SICK is getting great reviews!
PS: Part II is in revisions and coming very soon. Stay tuned!
Since I started writing a few years ago, I discovered a peculiar phenomenon – I’m often shocked at what happens when these fingertips hit the keys.
I know many writers plot out every scene ahead of time. I thought that would be my way of putting a novel together. I am obsessed with efficiency and order in my daily life. However, I’ve found that I can’t adhere to any structure when writing. I suppose that’s why it’s so exhilarating and therapeutic for me. I get to let the messy, intuitive side out to play.

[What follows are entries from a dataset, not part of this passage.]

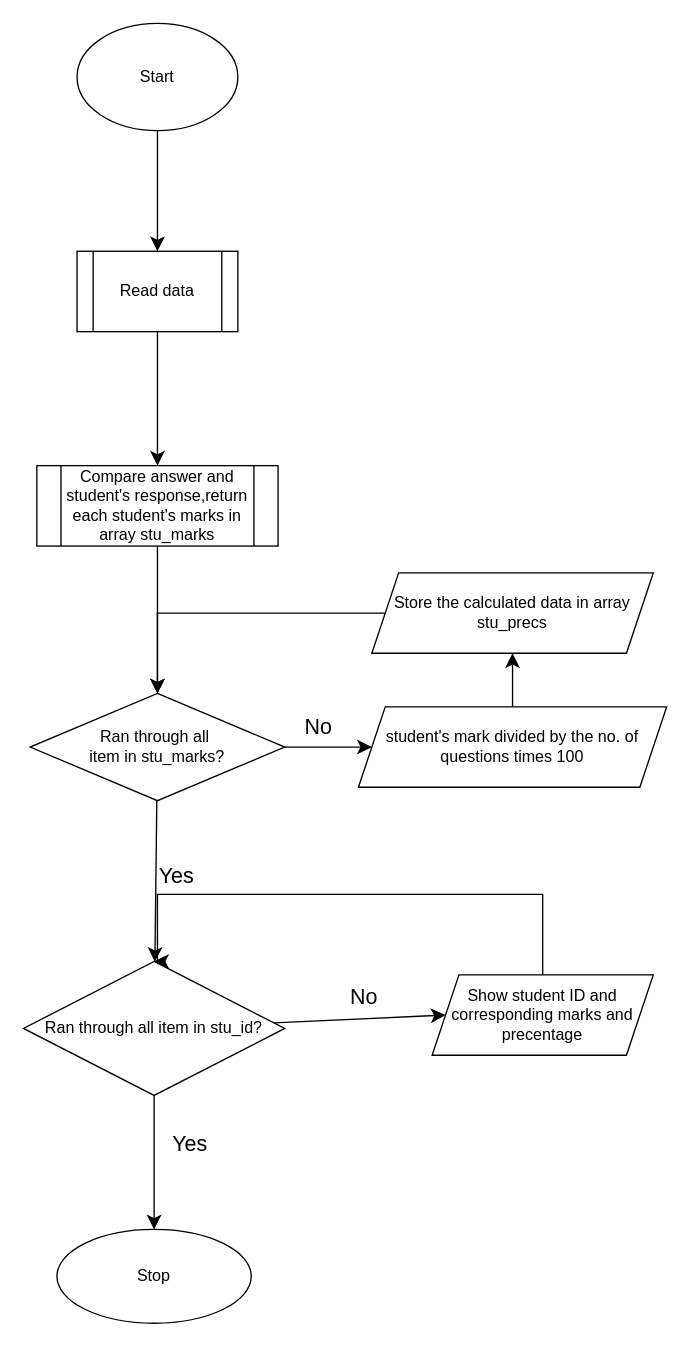
Before: SBA Flowchart.drawio in GaryAmor/SBA, a draw.io diagram. Source tidied: cells renumbered, new cells numbered last; positions are measured from the earlier drawing's top-left corner, leaving out a move shared by most shapes. Both pictures are drawn from the tidied source at 134%, with x=0, y=0 at pixel (23, 23).
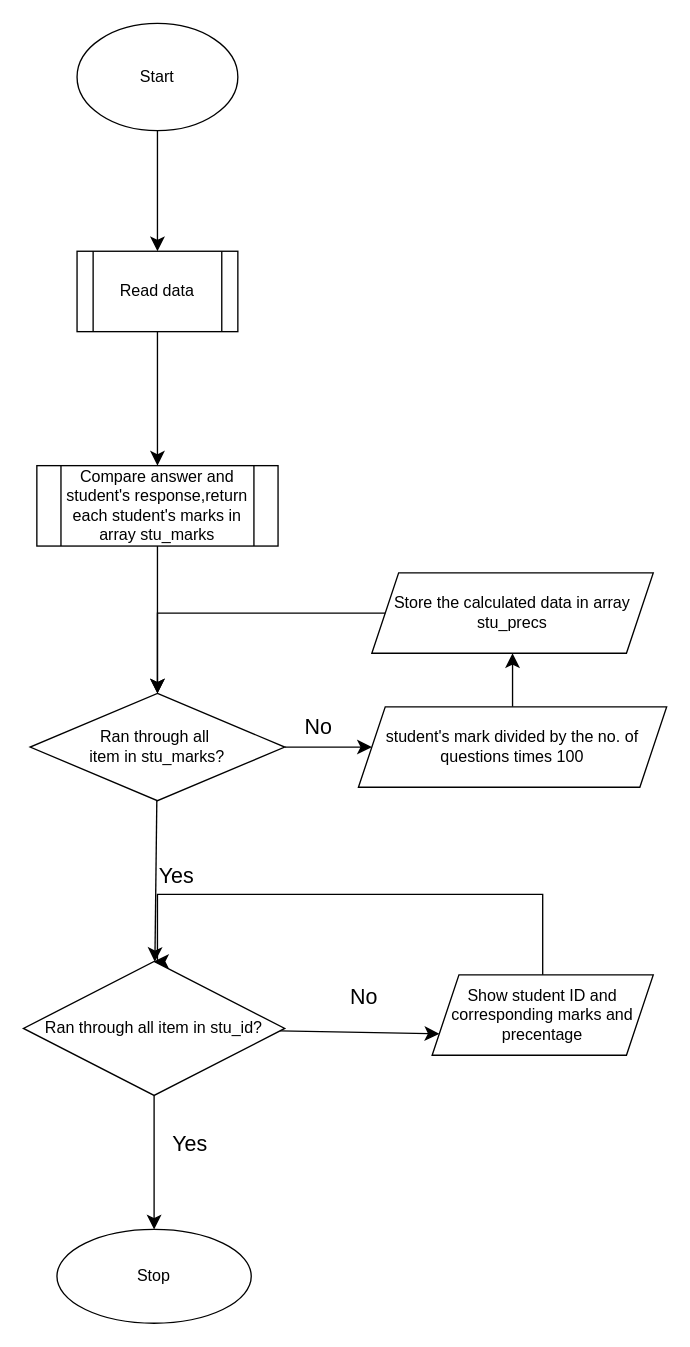
The same page after the edit.

The change refers to these unchanged cells:
```xml
<mxCell id="18" value="Ran through all item in stu_id?" style="rhombus;whiteSpace=wrap;html=1;" parent="1" vertex="1">
  <mxGeometry y="700" width="195" height="100" as="geometry" />
</mxCell>
<mxCell id="20" value="Show student ID and corresponding marks and precentage" style="shape=parallelogram;perimeter=parallelogramPerimeter;whiteSpace=wrap;html=1;fixedSize=1;" parent="1" vertex="1">
  <mxGeometry x="305" y="710" width="165" height="60" as="geometry" />
</mxCell>
```

What changed in the source:
```diff
@@
-    <mxCell id="16" style="edgeStyle=none;curved=1;rounded=0;jettySize=auto;html=1;entryX=0;entryY=0.5;entryDx=0;entryDy=0;fontSize=12;startSize=8;endSize=8;" parent="1" edge="1" source="18" target="20">
+    <mxCell id="16" style="edgeStyle=none;curved=1;rounded=0;jettySize=auto;html=1;entryX=0;entryY=0.75;entryDx=0;entryDy=0;fontSize=12;startSize=8;endSize=8;" parent="1" edge="1" source="18" target="20">
       <mxGeometry relative="1" as="geometry" />
     </mxCell>
```
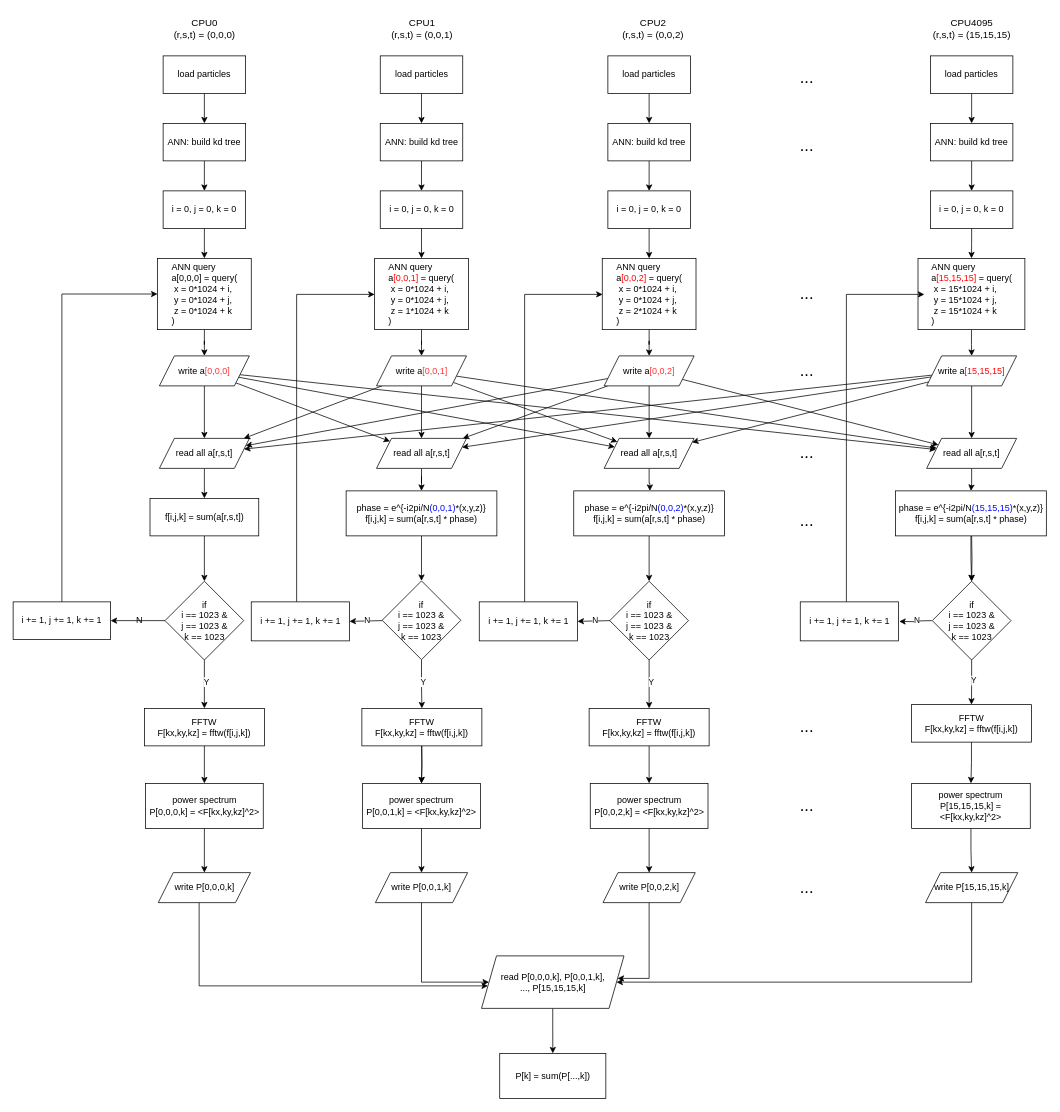
Above: Untitled Diagram.drawio in YujieH3/large-velocity-power-spectrum (draw.io), before the change. Source tidied: cells renumbered, new cells numbered last; positions are measured from the earlier drawing's top-left corner, leaving out a move shared by most shapes. Both pictures are drawn from the tidied source at 75%, with x=0, y=0 at pixel (13, 13).
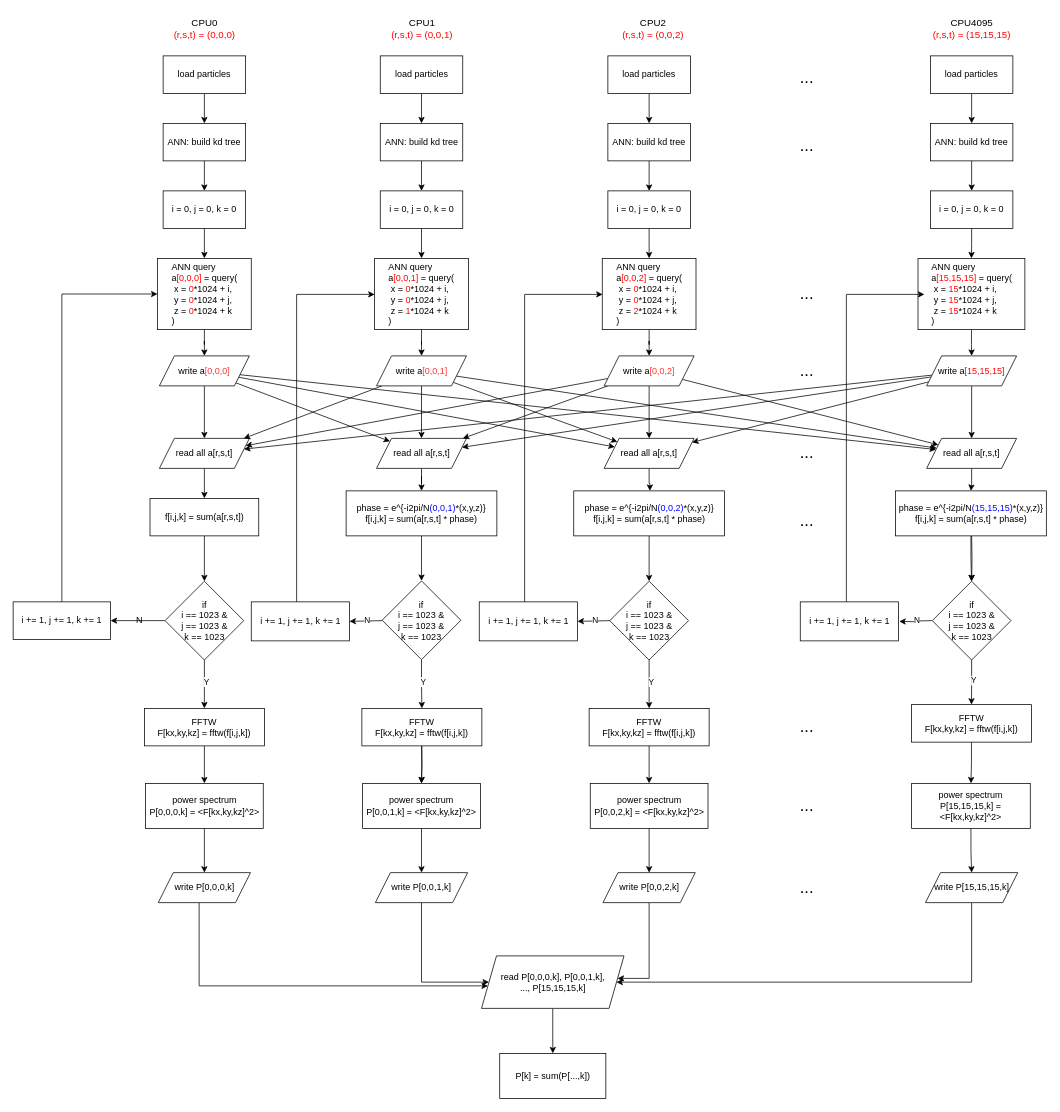
After the change.

Diff of the diagram source:
```diff
@@
-    <mxCell id="10" value="&lt;div style=&quot;text-align: left;&quot;&gt;ANN query&lt;/div&gt;&lt;div style=&quot;text-align: left;&quot;&gt;a[0,0,0] = query(&lt;/div&gt;&lt;div style=&quot;text-align: left;&quot;&gt;&amp;nbsp;x = 0*1024 + i,&lt;/div&gt;&lt;div style=&quot;text-align: left;&quot;&gt;&amp;nbsp;y = 0*1024 + j,&lt;/div&gt;&lt;div style=&quot;text-align: left;&quot;&gt;&amp;nbsp;z = 0*1024 + k&lt;/div&gt;&lt;div style=&quot;text-align: left;&quot;&gt;)&lt;/div&gt;" style="whiteSpace=wrap;html=1;rounded=0;" parent="1" vertex="1">
+    <mxCell id="10" value="&lt;div style=&quot;text-align: left;&quot;&gt;ANN query&lt;/div&gt;&lt;div style=&quot;text-align: left;&quot;&gt;a&lt;font color=&quot;#ff0000&quot;&gt;[0,0,0]&lt;/font&gt; = query(&lt;/div&gt;&lt;div style=&quot;text-align: left;&quot;&gt;&amp;nbsp;x = &lt;font color=&quot;#ff0000&quot;&gt;0&lt;/font&gt;*1024 + i,&lt;/div&gt;&lt;div style=&quot;text-align: left;&quot;&gt;&amp;nbsp;y = &lt;font color=&quot;#ff0000&quot;&gt;0&lt;/font&gt;*1024 + j,&lt;/div&gt;&lt;div style=&quot;text-align: left;&quot;&gt;&amp;nbsp;z = &lt;font color=&quot;#ff0000&quot;&gt;0&lt;/font&gt;*1024 + k&lt;/div&gt;&lt;div style=&quot;text-align: left;&quot;&gt;)&lt;/div&gt;" style="whiteSpace=wrap;html=1;rounded=0;" parent="1" vertex="1">
       <mxGeometry x="192.5" y="327" width="125" height="95" as="geometry" />
     </mxCell>
@@
-    <mxCell id="43" value="&lt;div style=&quot;text-align: left;&quot;&gt;ANN query&lt;/div&gt;&lt;div style=&quot;text-align: left;&quot;&gt;a&lt;font color=&quot;#ff0000&quot;&gt;[0,0,1]&lt;/font&gt; = query(&lt;/div&gt;&lt;div style=&quot;text-align: left;&quot;&gt;&amp;nbsp;x = 0*1024 + i,&lt;/div&gt;&lt;div style=&quot;text-align: left;&quot;&gt;&amp;nbsp;y = 0*1024 + j,&lt;/div&gt;&lt;div style=&quot;text-align: left;&quot;&gt;&amp;nbsp;z = 1*1024 + k&lt;/div&gt;&lt;div style=&quot;text-align: left;&quot;&gt;)&lt;/div&gt;" style="whiteSpace=wrap;html=1;rounded=0;" parent="1" vertex="1">
+    <mxCell id="43" value="&lt;div style=&quot;text-align: left;&quot;&gt;ANN query&lt;/div&gt;&lt;div style=&quot;text-align: left;&quot;&gt;a&lt;font color=&quot;#ff0000&quot;&gt;[0,0,1]&lt;/font&gt; = query(&lt;/div&gt;&lt;div style=&quot;text-align: left;&quot;&gt;&amp;nbsp;x = &lt;font color=&quot;#ff0000&quot;&gt;0&lt;/font&gt;*1024 + i,&lt;/div&gt;&lt;div style=&quot;text-align: left;&quot;&gt;&amp;nbsp;y = &lt;font color=&quot;#ff0000&quot;&gt;0&lt;/font&gt;*1024 + j,&lt;/div&gt;&lt;div style=&quot;text-align: left;&quot;&gt;&amp;nbsp;z = &lt;font color=&quot;#ff0000&quot;&gt;1&lt;/font&gt;*1024 + k&lt;/div&gt;&lt;div style=&quot;text-align: left;&quot;&gt;)&lt;/div&gt;" style="whiteSpace=wrap;html=1;rounded=0;" parent="1" vertex="1">
       <mxGeometry x="482" y="327" width="125" height="95" as="geometry" />
     </mxCell>
@@
-    <mxCell id="68" value="&lt;div style=&quot;text-align: left;&quot;&gt;ANN query&lt;/div&gt;&lt;div style=&quot;text-align: left;&quot;&gt;a&lt;font color=&quot;#ff0000&quot;&gt;[0,0,2]&lt;/font&gt; = query(&lt;/div&gt;&lt;div style=&quot;text-align: left;&quot;&gt;&amp;nbsp;x = 0*1024 + i,&lt;/div&gt;&lt;div style=&quot;text-align: left;&quot;&gt;&amp;nbsp;y = 0*1024 + j,&lt;/div&gt;&lt;div style=&quot;text-align: left;&quot;&gt;&amp;nbsp;z = 2*1024 + k&lt;/div&gt;&lt;div style=&quot;text-align: left;&quot;&gt;)&lt;/div&gt;" style="whiteSpace=wrap;html=1;rounded=0;" parent="1" vertex="1">
+    <mxCell id="68" value="&lt;div style=&quot;text-align: left;&quot;&gt;ANN query&lt;/div&gt;&lt;div style=&quot;text-align: left;&quot;&gt;a&lt;font color=&quot;#ff0000&quot;&gt;[0,0,2]&lt;/font&gt; = query(&lt;/div&gt;&lt;div style=&quot;text-align: left;&quot;&gt;&amp;nbsp;x = &lt;font color=&quot;#ff0000&quot;&gt;0&lt;/font&gt;*1024 + i,&lt;/div&gt;&lt;div style=&quot;text-align: left;&quot;&gt;&amp;nbsp;y = &lt;font color=&quot;#ff0000&quot;&gt;0&lt;/font&gt;*1024 + j,&lt;/div&gt;&lt;div style=&quot;text-align: left;&quot;&gt;&amp;nbsp;z = &lt;font color=&quot;#ff0000&quot;&gt;2&lt;/font&gt;*1024 + k&lt;/div&gt;&lt;div style=&quot;text-align: left;&quot;&gt;)&lt;/div&gt;" style="whiteSpace=wrap;html=1;rounded=0;" parent="1" vertex="1">
       <mxGeometry x="785.5" y="327" width="125" height="95" as="geometry" />
     </mxCell>
@@
-    <mxCell id="92" value="&lt;div style=&quot;text-align: left;&quot;&gt;ANN query&lt;/div&gt;&lt;div style=&quot;text-align: left;&quot;&gt;a&lt;font color=&quot;#ff0000&quot;&gt;[15,15,15]&lt;/font&gt; = query(&lt;/div&gt;&lt;div style=&quot;text-align: left;&quot;&gt;&amp;nbsp;x = 15*1024 + i,&lt;/div&gt;&lt;div style=&quot;text-align: left;&quot;&gt;&amp;nbsp;y = 15*1024 + j,&lt;/div&gt;&lt;div style=&quot;text-align: left;&quot;&gt;&amp;nbsp;z = 15*1024 + k&lt;/div&gt;&lt;div style=&quot;text-align: left;&quot;&gt;)&lt;/div&gt;" style="whiteSpace=wrap;html=1;rounded=0;" parent="1" vertex="1">
+    <mxCell id="92" value="&lt;div style=&quot;text-align: left;&quot;&gt;ANN query&lt;/div&gt;&lt;div style=&quot;text-align: left;&quot;&gt;a&lt;font color=&quot;#ff0000&quot;&gt;[15,15,15]&lt;/font&gt; = query(&lt;/div&gt;&lt;div style=&quot;text-align: left;&quot;&gt;&amp;nbsp;x = &lt;font color=&quot;#ff0000&quot;&gt;15&lt;/font&gt;*1024 + i,&lt;/div&gt;&lt;div style=&quot;text-align: left;&quot;&gt;&amp;nbsp;y = &lt;font color=&quot;#ff0000&quot;&gt;15&lt;/font&gt;*1024 + j,&lt;/div&gt;&lt;div style=&quot;text-align: left;&quot;&gt;&amp;nbsp;z = &lt;font color=&quot;#ff0000&quot;&gt;15&lt;/font&gt;*1024 + k&lt;/div&gt;&lt;div style=&quot;text-align: left;&quot;&gt;)&lt;/div&gt;" style="whiteSpace=wrap;html=1;rounded=0;" parent="1" vertex="1">
       <mxGeometry x="1206.5" y="327" width="142.5" height="95" as="geometry" />
     </mxCell>
@@
-    <mxCell id="129" value="&lt;div&gt;&lt;font style=&quot;font-size: 13px;&quot;&gt;CPU0&lt;br&gt;&lt;/font&gt;&lt;/div&gt;&lt;div&gt;&lt;font style=&quot;font-size: 13px;&quot;&gt;(r,s,t) = (0,0,0)&lt;br&gt;&lt;/font&gt;&lt;/div&gt;" style="text;html=1;align=center;verticalAlign=middle;strokeColor=none;fillColor=none;fontSize=11;fontFamily=Helvetica;fontColor=default;" parent="1" vertex="1">
+    <mxCell id="129" value="&lt;div&gt;&lt;font style=&quot;font-size: 13px;&quot;&gt;CPU0&lt;br&gt;&lt;/font&gt;&lt;/div&gt;&lt;div&gt;&lt;font color=&quot;#ff0000&quot; style=&quot;font-size: 13px;&quot;&gt;(r,s,t) = (0,0,0)&lt;br&gt;&lt;/font&gt;&lt;/div&gt;" style="text;html=1;align=center;verticalAlign=middle;strokeColor=none;fillColor=none;fontSize=11;fontFamily=Helvetica;fontColor=default;" parent="1" vertex="1">
       <mxGeometry x="200" width="110" height="40" as="geometry" />
     </mxCell>
-    <mxCell id="130" value="&lt;div&gt;&lt;font style=&quot;font-size: 13px;&quot;&gt;CPU1&lt;/font&gt;&lt;/div&gt;&lt;div&gt;&lt;font style=&quot;font-size: 13px;&quot;&gt;(r,s,t) = (0,0,1)&lt;br&gt;&lt;/font&gt;&lt;/div&gt;" style="text;html=1;align=center;verticalAlign=middle;strokeColor=none;fillColor=none;fontSize=11;fontFamily=Helvetica;fontColor=default;" parent="1" vertex="1">
+    <mxCell id="130" value="&lt;div&gt;&lt;font style=&quot;font-size: 13px;&quot;&gt;CPU1&lt;/font&gt;&lt;/div&gt;&lt;div&gt;&lt;font color=&quot;#ff0000&quot; style=&quot;font-size: 13px;&quot;&gt;(r,s,t) = (0,0,1)&lt;br&gt;&lt;/font&gt;&lt;/div&gt;" style="text;html=1;align=center;verticalAlign=middle;strokeColor=none;fillColor=none;fontSize=11;fontFamily=Helvetica;fontColor=default;" parent="1" vertex="1">
       <mxGeometry x="489.5" width="110" height="40" as="geometry" />
     </mxCell>
-    <mxCell id="131" value="&lt;div&gt;&lt;font style=&quot;font-size: 13px;&quot;&gt;CPU2&lt;br&gt;&lt;/font&gt;&lt;/div&gt;&lt;div&gt;&lt;font style=&quot;font-size: 13px;&quot;&gt;(r,s,t) = (0,0,2)&lt;br&gt;&lt;/font&gt;&lt;/div&gt;" style="text;html=1;align=center;verticalAlign=middle;strokeColor=none;fillColor=none;fontSize=11;fontFamily=Helvetica;fontColor=default;" parent="1" vertex="1">
+    <mxCell id="131" value="&lt;div&gt;&lt;font style=&quot;font-size: 13px;&quot;&gt;CPU2&lt;br&gt;&lt;/font&gt;&lt;/div&gt;&lt;div&gt;&lt;font color=&quot;#ff0000&quot; style=&quot;font-size: 13px;&quot;&gt;(r,s,t) = (0,0,2)&lt;br&gt;&lt;/font&gt;&lt;/div&gt;" style="text;html=1;align=center;verticalAlign=middle;strokeColor=none;fillColor=none;fontSize=11;fontFamily=Helvetica;fontColor=default;" parent="1" vertex="1">
       <mxGeometry x="798.2" width="110" height="40" as="geometry" />
     </mxCell>
-    <mxCell id="132" value="&lt;div&gt;&lt;font style=&quot;font-size: 13px;&quot;&gt;CPU4095&lt;/font&gt;&lt;/div&gt;&lt;div&gt;&lt;font style=&quot;font-size: 13px;&quot;&gt;(r,s,t) = (15,15,15)&lt;br&gt;&lt;/font&gt;&lt;/div&gt;" style="text;html=1;align=center;verticalAlign=middle;strokeColor=none;fillColor=none;fontSize=11;fontFamily=Helvetica;fontColor=default;" parent="1" vertex="1">
+    <mxCell id="132" value="&lt;div&gt;&lt;font style=&quot;font-size: 13px;&quot;&gt;CPU4095&lt;/font&gt;&lt;/div&gt;&lt;div&gt;&lt;font color=&quot;#ff0000&quot; style=&quot;font-size: 13px;&quot;&gt;(r,s,t) = (15,15,15)&lt;br&gt;&lt;/font&gt;&lt;/div&gt;" style="text;html=1;align=center;verticalAlign=middle;strokeColor=none;fillColor=none;fontSize=11;fontFamily=Helvetica;fontColor=default;" parent="1" vertex="1">
       <mxGeometry x="1212.8" width="130" height="40" as="geometry" />
     </mxCell>
```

I’ve just finished Part II of the SICK series that my readers voted for. I had planned to finish it sooner, speed-publishing it like the first book, but I was delayed by my own aversion to the manuscript. Yes, I freaked myself out with my own writing. SICKER has become sicker than I ever wanted it to be.
Excerpt from Of Human Bondage by William Somerset Maugham.
I finally finished reading Of Human Bondage. Honestly, I didn’t want it to end. It’s an amazing book that resonated with me on multiple levels. My copy has kept me company toilet-side for the past year and is dog-eared and slathered in orange highlighter. I’ll probably be posting more quotes from the book whenever they come to mind.
There were so many “Yes!” moments for me in the story watching Philip explore what it means to be an artist, not only of writing or painting, but an artist of his own life.
What do you sacrifice for art?
This quote, spoken by Philip’s friend Clutton, is a perfect example.
“Oh, my dear fellow, if you want to be a gentleman you must give up being an artist. They’ve got nothing to do with one another. You hear of men painting pot-boilers to keep an aged mother – well it shows they’re excellent sons, but it’s no excuse for bad work. They’re only tradesmen. An artist would let his mother go to the workhouse. There’s a writer I know over here who told me that his wife died in childbirth. He was in love with her and he was mad with grief, but as he sat at the bedside watching her die he found himself making mental notes of how she looked and what she said and the things he was feeling. Gentlemanly, isn’t it?”
I think every writer develops the capacity to objectify people, events, and emotions. We have to distance ourselves from them so that we can examine them – whether they are tragic, vulgar, absurd, joyful, wrathful – and render them in their truest light according to our perspective (or that of our characters). The more I write, the more skilled I become at this distancing. It’s kind of creepy.
Does this make artists predatory, opportunistic sociopaths?
Weeelll, I say.. not completely.
I admit, I do sometimes pursue adventures in the same way the proverbial lawyer chases an ambulance, but I also do it as a means to greater understanding and depth of experience. For me it’s a form of delirious homage for all the mysteries, horrors, and delights of existence. It allows me to ignore my ego’s emotional investment in a situation so that I have the ability to look at it simply as it is, and not what I believe it is or should be.
(Let’s hope I’m not outing myself on some personality disorder here.)
I’d love to hear your thoughts on this topic. Have at it below!
I hit the streets of historic New Hope, PA to immerse myself in my characters’ world. You guys know I’m anal about the details. I sucked up the sounds and smells. I took lots of notes and pictures. I expected to see Ona walking to work or Antoni shooting by on his motorcycle. Going on location really got me back into the story. After a long period of burn out, I’m ready to get back to revising The Sculptor of New Hope.
More to come!
How do you research your location?
What kind of locations do you like to experience when reading a novel?
Have you ever read a book with inaccurate location descriptions?
Seeking help in choosing a bike… (for my character) 😉